Beware: Germany’s SDP are holding their convention on Sunday Jan 21 on whether to pursue formal talks with Chancellors Merkel’s CDU-led bloc on forming a government. It could be a bumpy open in Asia for the EUR (€1.2266).
1. Stocks see the ‘light’
Overnight in Japan, the Nikkei share average edged up on Friday with financial stocks leading the gains after U.S yields backed up to three-year high yields. The Nikkei rose +0.2%, while the broader Topix gained +0.7%.
Down-under, Aussie shares edge lower as miners slide. The S&P/ASX 200 index fell -0.2% at the close of trade. It fell -1.1% over the week, a second consecutive weekly fall. In S. Korea, the Kospi gained +0.1%.
In Hong Kong, the Hang Seng ends at a new peak, up for six-weeks in a row. At close of trade, the Hang Seng index was up +0.41%. For the week, the index rallied +2.7%, while the Hang Seng China Enterprises index rose +0.65%.
In China, stocks scaled a two-year high after a solid GDP print Thursday. The Shanghai Composite index was up +0.41%, while the blue-chip CSI300 index was up +0.35%.
In Europe, regional indices trade higher across the board, tracking higher futures in the U.S, which have reversed earlier declines as the threat of a U.S government shutdown looms.
U.S stocks are set to open in the black (+0.3%).

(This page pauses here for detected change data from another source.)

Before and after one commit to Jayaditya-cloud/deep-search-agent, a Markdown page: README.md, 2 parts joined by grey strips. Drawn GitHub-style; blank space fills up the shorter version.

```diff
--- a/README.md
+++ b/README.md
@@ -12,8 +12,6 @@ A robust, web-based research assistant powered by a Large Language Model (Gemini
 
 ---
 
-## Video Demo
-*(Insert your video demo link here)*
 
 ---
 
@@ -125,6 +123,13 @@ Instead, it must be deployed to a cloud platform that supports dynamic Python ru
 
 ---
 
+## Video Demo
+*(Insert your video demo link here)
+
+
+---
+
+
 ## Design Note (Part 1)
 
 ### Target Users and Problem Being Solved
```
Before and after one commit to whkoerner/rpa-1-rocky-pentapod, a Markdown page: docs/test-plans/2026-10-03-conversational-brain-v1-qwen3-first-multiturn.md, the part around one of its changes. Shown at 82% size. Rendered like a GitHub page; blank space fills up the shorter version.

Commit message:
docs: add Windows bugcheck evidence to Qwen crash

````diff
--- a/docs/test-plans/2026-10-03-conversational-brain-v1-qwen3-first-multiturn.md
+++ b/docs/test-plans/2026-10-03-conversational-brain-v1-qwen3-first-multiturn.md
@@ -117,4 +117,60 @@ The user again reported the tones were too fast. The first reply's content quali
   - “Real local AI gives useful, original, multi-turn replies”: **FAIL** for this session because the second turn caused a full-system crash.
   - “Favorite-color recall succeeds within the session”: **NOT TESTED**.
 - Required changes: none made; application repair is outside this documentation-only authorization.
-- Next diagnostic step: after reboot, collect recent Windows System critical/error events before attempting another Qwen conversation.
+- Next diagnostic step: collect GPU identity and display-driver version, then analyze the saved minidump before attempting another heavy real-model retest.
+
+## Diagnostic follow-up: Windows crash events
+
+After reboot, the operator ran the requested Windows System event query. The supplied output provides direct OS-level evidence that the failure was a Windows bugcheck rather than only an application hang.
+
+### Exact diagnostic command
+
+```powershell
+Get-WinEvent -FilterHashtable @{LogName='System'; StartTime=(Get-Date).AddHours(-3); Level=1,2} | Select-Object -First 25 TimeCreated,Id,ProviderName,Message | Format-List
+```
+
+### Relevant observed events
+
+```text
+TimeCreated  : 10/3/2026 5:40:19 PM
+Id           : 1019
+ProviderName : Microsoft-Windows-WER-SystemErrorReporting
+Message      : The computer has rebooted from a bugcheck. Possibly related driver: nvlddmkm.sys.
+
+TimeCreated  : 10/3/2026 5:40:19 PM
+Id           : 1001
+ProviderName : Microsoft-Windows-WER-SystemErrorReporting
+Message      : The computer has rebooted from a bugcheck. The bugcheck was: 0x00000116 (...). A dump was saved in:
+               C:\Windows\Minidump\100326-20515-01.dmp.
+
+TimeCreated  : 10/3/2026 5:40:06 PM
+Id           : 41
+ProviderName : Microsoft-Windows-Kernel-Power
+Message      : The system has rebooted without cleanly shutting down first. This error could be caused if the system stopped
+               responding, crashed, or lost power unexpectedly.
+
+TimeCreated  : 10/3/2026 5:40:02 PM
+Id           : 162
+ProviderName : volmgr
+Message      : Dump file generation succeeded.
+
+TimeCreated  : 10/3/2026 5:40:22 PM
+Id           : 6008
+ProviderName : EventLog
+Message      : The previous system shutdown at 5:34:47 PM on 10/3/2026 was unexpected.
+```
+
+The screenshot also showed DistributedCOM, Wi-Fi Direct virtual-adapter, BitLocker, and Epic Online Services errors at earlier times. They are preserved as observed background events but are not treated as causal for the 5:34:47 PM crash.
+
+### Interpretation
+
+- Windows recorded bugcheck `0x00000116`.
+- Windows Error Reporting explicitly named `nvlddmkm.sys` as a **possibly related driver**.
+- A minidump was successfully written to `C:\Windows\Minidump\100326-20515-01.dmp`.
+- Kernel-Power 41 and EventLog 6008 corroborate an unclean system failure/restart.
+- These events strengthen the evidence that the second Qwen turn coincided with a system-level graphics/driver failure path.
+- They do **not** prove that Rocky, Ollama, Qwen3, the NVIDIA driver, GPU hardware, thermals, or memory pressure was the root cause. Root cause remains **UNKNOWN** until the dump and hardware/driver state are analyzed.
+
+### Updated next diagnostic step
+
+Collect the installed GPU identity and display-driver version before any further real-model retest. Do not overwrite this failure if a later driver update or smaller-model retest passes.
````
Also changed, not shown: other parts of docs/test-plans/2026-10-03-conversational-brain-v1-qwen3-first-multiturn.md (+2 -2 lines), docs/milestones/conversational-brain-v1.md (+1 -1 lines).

Indices: Stoxx600 +0.4% at 400.3, FTSE +0.1 at 7712, DAX +0.9% at 13399, CAC-40 +0.5% at 5520, IBEX-35 +0.4% at 10470, FTSE MIB +0.6% at 23785, SMI +0.4% at 9491, S&P 500 Futures +0.3%.
2. Oil prices fall as U.S. output rise outweighs crude stock falls, gold higher
Oil prices are on the back foot ahead of the U.S open, which puts them on course for the biggest weekly fall in three months, as a bounce-back in U.S production outweighs the ongoing declines in crude inventories.
Brent crude futures are at +$68.70 a barrel, down -61c from Thursday’s close. On Monday, they hit their highest price in three-years at +$70.37. U.S. West Texas Intermediate (WTI) crude futures are at +$63.38 a barrel, down -57c from their last settlement. WTI marked a December-2014 peak of +$64.89 a barrel on Tuesday.
The IEA monthly report has maintained its 2018 global demand growth forecast, but has also seen a surge in non-OPEC supplies as prices rise – U.S and Canada.
Note: EIA data shows that U.S crude oil production stands at +9.75m bpd and expects this to soon exceed +10m bpd, overtaking OPEC’s Saudi Arabia and rivalling Russia.
Ahead of the U.S open, gold prices are trading higher (+0.1% at +$1,328.98 an ounce), supported by a weaker dollar and worries about a possible U.S government shutdown, but the precious metal is still on track for its first weekly drop in six-weeks. Yesterday, the yellow metal touched its weakest level since Jan. 12 at +$1,323.70, having fallen from recent four-month highs. Spot gold has fallen -0.8% so far this week.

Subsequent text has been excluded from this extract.